▶ Directions
Your response must be the entire set of entries, reproduced word for word.

Top of Data for the task

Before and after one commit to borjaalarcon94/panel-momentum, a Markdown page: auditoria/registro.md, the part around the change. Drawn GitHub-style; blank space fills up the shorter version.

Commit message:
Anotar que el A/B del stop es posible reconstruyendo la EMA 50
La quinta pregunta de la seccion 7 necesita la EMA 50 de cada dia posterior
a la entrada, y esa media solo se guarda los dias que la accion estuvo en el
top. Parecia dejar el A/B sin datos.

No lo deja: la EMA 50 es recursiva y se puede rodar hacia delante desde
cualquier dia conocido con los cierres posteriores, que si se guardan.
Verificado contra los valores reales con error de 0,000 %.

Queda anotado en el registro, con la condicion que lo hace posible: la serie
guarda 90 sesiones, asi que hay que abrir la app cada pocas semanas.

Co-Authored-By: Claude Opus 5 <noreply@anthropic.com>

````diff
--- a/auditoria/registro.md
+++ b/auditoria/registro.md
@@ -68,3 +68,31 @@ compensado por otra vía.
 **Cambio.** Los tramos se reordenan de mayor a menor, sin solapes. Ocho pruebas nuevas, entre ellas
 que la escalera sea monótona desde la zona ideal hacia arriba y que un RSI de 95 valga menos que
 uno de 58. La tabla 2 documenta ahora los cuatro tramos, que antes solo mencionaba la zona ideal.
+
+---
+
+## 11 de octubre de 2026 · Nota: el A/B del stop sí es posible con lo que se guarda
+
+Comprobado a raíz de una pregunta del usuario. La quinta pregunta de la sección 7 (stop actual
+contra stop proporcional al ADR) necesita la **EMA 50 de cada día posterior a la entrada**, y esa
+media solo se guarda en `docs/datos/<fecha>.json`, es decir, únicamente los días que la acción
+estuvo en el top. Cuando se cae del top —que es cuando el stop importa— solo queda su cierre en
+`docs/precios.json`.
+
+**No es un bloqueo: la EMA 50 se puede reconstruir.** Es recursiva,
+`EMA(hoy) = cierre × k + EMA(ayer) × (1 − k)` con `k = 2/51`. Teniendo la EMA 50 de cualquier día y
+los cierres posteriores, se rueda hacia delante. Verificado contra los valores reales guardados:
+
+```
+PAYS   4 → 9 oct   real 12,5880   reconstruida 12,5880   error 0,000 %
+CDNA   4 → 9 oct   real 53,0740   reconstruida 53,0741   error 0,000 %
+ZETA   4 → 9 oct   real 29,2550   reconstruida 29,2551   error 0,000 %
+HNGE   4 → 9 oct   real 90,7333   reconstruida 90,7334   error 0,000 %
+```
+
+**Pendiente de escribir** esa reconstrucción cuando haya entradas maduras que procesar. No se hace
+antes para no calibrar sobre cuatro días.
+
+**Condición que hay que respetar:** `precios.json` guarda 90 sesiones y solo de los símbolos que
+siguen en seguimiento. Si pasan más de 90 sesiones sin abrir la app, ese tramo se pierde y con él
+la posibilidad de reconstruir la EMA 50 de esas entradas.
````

Bottom of Data for the task

▶ Answer section
Before and after one commit to borjaalarcon94/panel-momentum, a Markdown page: auditoria/registro.md, the part around the change. Drawn GitHub-style; blank space fills up the shorter version.

Commit message:
Anotar que el A/B del stop es posible reconstruyendo la EMA 50
La quinta pregunta de la seccion 7 necesita la EMA 50 de cada dia posterior
a la entrada, y esa media solo se guarda los dias que la accion estuvo en el
top. Parecia dejar el A/B sin datos.

No lo deja: la EMA 50 es recursiva y se puede rodar hacia delante desde
cualquier dia conocido con los cierres posteriores, que si se guardan.
Verificado contra los valores reales con error de 0,000 %.

Queda anotado en el registro, con la condicion que lo hace posible: la serie
guarda 90 sesiones, asi que hay que abrir la app cada pocas semanas.

Co-Authored-By: Claude Opus 5 <noreply@anthropic.com>

````diff
--- a/auditoria/registro.md
+++ b/auditoria/registro.md
@@ -68,3 +68,31 @@ compensado por otra vía.
 **Cambio.** Los tramos se reordenan de mayor a menor, sin solapes. Ocho pruebas nuevas, entre ellas
 que la escalera sea monótona desde la zona ideal hacia arriba y que un RSI de 95 valga menos que
 uno de 58. La tabla 2 documenta ahora los cuatro tramos, que antes solo mencionaba la zona ideal.
+
+---
+
+## 11 de octubre de 2026 · Nota: el A/B del stop sí es posible con lo que se guarda
+
+Comprobado a raíz de una pregunta del usuario. La quinta pregunta de la sección 7 (stop actual
+contra stop proporcional al ADR) necesita la **EMA 50 de cada día posterior a la entrada**, y esa
+media solo se guarda en `docs/datos/<fecha>.json`, es decir, únicamente los días que la acción
+estuvo en el top. Cuando se cae del top —que es cuando el stop importa— solo queda su cierre en
+`docs/precios.json`.
+
+**No es un bloqueo: la EMA 50 se puede reconstruir.** Es recursiva,
+`EMA(hoy) = cierre × k + EMA(ayer) × (1 − k)` con `k = 2/51`. Teniendo la EMA 50 de cualquier día y
+los cierres posteriores, se rueda hacia delante. Verificado contra los valores reales guardados:
+
+```
+PAYS   4 → 9 oct   real 12,5880   reconstruida 12,5880   error 0,000 %
+CDNA   4 → 9 oct   real 53,0740   reconstruida 53,0741   error 0,000 %
+ZETA   4 → 9 oct   real 29,2550   reconstruida 29,2551   error 0,000 %
+HNGE   4 → 9 oct   real 90,7333   reconstruida 90,7334   error 0,000 %
+```
+
+**Pendiente de escribir** esa reconstrucción cuando haya entradas maduras que procesar. No se hace
+antes para no calibrar sobre cuatro días.
+
+**Condición que hay que respetar:** `precios.json` guarda 90 sesiones y solo de los símbolos que
+siguen en seguimiento. Si pasan más de 90 sesiones sin abrir la app, ese tramo se pierde y con él
+la posibilidad de reconstruir la EMA 50 de esas entradas.
````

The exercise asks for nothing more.